WHAT IS NEEDED:
Below are some records. Copy every line in them that holds "Pages".

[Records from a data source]
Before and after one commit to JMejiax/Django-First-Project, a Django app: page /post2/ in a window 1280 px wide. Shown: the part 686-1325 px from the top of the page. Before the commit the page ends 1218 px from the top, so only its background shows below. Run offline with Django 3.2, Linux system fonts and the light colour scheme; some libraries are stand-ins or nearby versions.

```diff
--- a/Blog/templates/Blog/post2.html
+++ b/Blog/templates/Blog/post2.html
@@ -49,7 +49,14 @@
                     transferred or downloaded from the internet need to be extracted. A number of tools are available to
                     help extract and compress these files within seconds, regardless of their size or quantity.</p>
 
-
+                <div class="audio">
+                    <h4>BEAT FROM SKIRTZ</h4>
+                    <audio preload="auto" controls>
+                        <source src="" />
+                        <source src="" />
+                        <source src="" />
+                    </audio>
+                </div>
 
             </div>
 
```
* * *
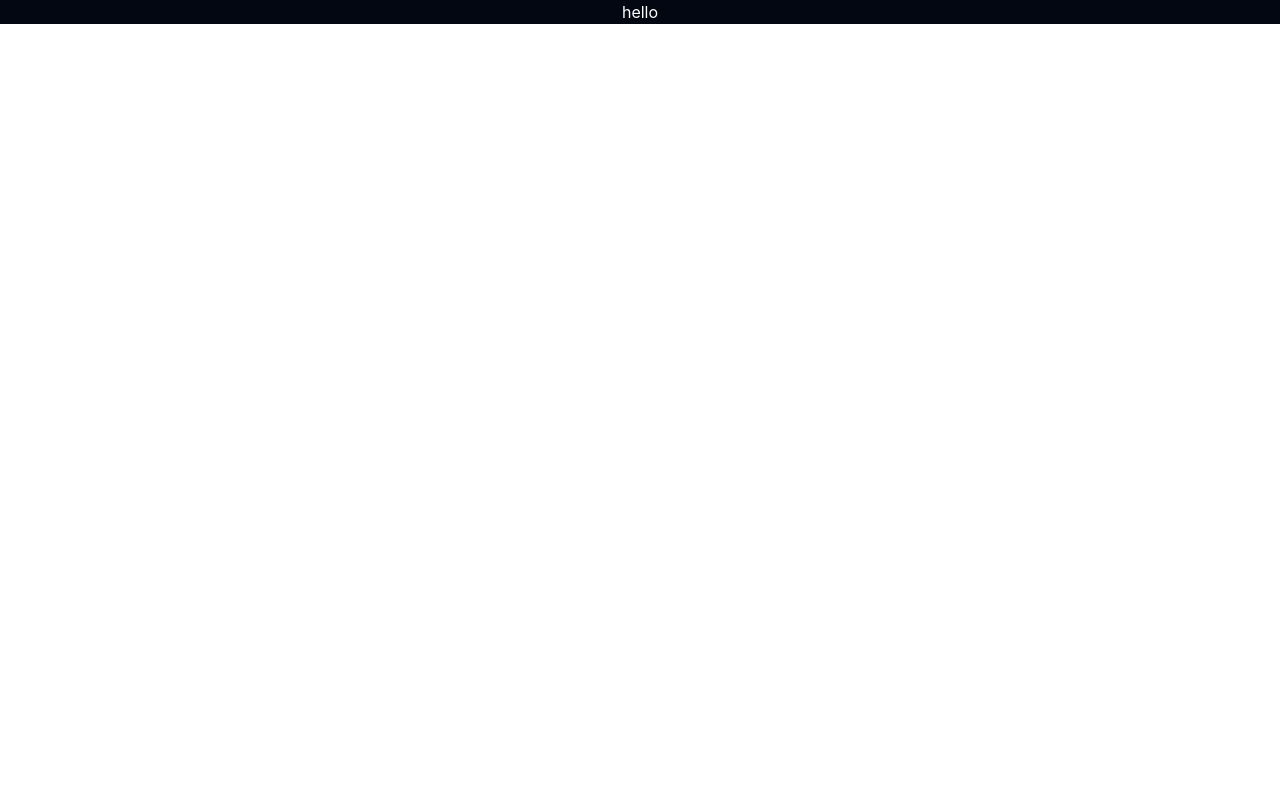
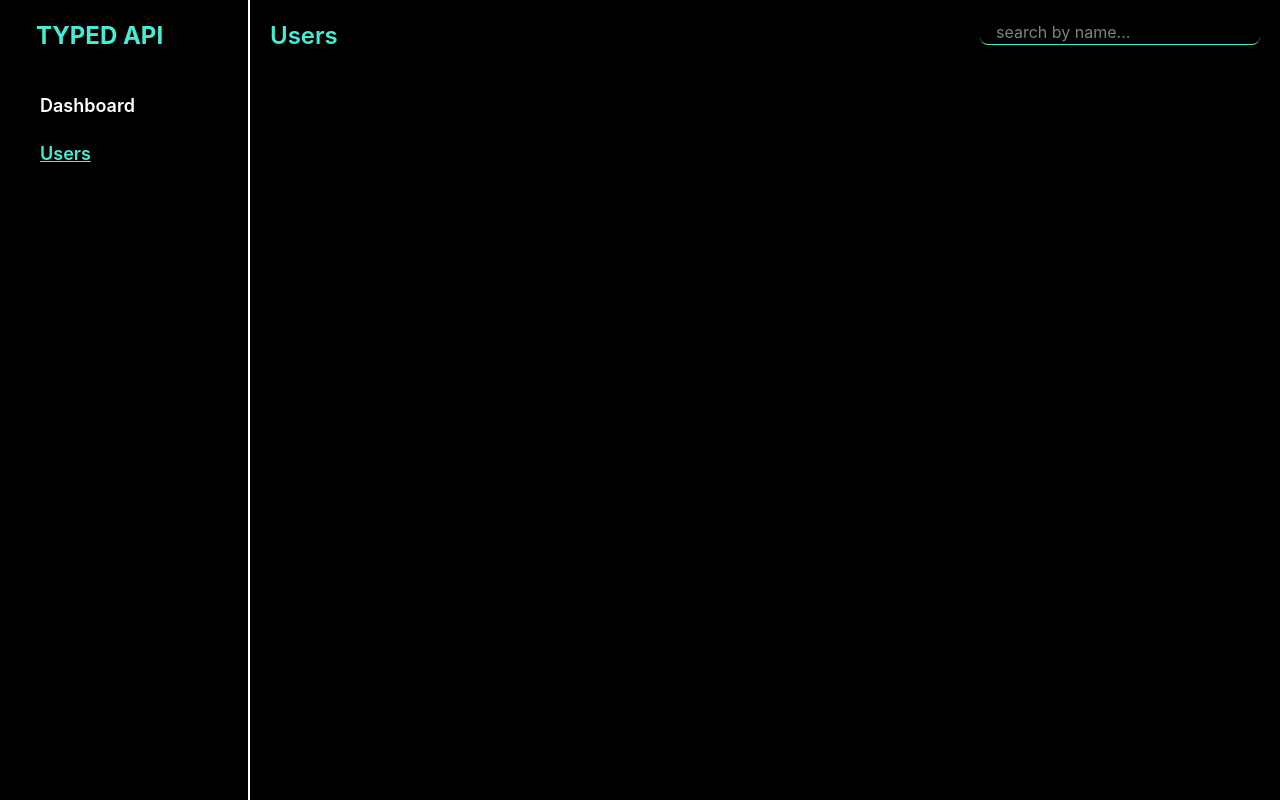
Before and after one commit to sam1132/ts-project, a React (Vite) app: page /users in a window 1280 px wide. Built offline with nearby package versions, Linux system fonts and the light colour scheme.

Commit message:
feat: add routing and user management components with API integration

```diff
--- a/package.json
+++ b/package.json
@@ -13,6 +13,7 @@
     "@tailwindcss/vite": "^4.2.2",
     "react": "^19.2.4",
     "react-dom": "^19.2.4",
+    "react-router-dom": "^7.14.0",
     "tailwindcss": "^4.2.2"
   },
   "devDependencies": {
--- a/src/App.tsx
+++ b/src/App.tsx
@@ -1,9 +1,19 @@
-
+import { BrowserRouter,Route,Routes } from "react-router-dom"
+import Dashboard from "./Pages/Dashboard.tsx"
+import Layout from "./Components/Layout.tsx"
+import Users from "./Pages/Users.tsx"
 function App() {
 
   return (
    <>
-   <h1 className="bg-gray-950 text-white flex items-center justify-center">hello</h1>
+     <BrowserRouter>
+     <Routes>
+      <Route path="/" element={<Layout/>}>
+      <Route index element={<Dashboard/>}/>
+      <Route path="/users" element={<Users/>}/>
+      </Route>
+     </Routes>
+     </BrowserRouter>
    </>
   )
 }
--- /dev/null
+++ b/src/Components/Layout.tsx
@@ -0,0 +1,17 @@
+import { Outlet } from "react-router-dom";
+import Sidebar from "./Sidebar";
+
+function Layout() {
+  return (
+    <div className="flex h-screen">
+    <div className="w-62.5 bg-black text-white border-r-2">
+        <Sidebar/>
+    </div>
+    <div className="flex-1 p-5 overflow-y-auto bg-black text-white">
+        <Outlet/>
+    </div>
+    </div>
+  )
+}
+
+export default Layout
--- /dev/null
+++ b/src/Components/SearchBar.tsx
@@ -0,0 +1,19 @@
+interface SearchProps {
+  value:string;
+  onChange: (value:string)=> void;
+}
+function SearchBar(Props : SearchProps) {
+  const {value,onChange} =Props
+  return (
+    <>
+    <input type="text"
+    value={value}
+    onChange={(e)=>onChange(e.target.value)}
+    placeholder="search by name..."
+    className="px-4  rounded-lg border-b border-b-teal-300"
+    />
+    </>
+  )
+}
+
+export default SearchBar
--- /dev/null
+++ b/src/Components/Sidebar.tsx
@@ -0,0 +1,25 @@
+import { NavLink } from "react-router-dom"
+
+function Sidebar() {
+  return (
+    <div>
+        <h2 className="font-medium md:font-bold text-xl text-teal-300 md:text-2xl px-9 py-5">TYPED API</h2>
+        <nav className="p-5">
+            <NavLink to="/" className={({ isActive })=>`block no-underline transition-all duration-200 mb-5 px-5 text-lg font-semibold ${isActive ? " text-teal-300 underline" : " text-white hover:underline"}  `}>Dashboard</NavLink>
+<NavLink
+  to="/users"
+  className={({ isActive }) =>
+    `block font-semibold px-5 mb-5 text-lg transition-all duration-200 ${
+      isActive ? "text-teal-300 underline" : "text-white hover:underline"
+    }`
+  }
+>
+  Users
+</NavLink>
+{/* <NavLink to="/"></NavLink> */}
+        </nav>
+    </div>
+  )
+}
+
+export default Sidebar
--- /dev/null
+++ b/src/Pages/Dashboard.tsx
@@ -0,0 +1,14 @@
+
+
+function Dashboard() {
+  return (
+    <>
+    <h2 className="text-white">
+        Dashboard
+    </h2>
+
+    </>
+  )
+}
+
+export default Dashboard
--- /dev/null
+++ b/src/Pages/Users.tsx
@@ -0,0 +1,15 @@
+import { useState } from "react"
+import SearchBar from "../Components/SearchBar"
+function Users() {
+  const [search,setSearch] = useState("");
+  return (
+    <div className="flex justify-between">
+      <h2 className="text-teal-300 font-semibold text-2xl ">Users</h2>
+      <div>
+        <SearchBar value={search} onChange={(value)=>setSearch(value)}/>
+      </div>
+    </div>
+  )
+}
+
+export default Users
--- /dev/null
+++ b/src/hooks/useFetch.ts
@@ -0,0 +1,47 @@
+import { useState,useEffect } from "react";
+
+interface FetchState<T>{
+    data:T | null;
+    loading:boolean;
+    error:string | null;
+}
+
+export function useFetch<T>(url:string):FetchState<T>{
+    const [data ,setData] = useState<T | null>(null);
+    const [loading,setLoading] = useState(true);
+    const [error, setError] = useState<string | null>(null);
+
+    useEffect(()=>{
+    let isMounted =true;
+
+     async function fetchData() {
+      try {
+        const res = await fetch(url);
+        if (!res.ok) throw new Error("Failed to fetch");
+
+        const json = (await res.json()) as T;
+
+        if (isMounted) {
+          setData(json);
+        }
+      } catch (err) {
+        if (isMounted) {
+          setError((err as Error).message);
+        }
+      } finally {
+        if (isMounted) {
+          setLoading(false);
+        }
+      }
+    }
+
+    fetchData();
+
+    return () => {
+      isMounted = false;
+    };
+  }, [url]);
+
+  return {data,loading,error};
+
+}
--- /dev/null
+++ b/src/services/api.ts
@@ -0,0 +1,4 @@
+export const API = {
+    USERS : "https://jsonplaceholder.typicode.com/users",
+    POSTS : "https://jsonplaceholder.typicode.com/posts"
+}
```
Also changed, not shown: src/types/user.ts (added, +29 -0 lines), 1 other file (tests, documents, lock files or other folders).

RESPONSE:
+import Dashboard from "./Pages/Dashboard.tsx"
+import Users from "./Pages/Users.tsx"
+++ b/src/Pages/Dashboard.tsx
+++ b/src/Pages/Users.tsx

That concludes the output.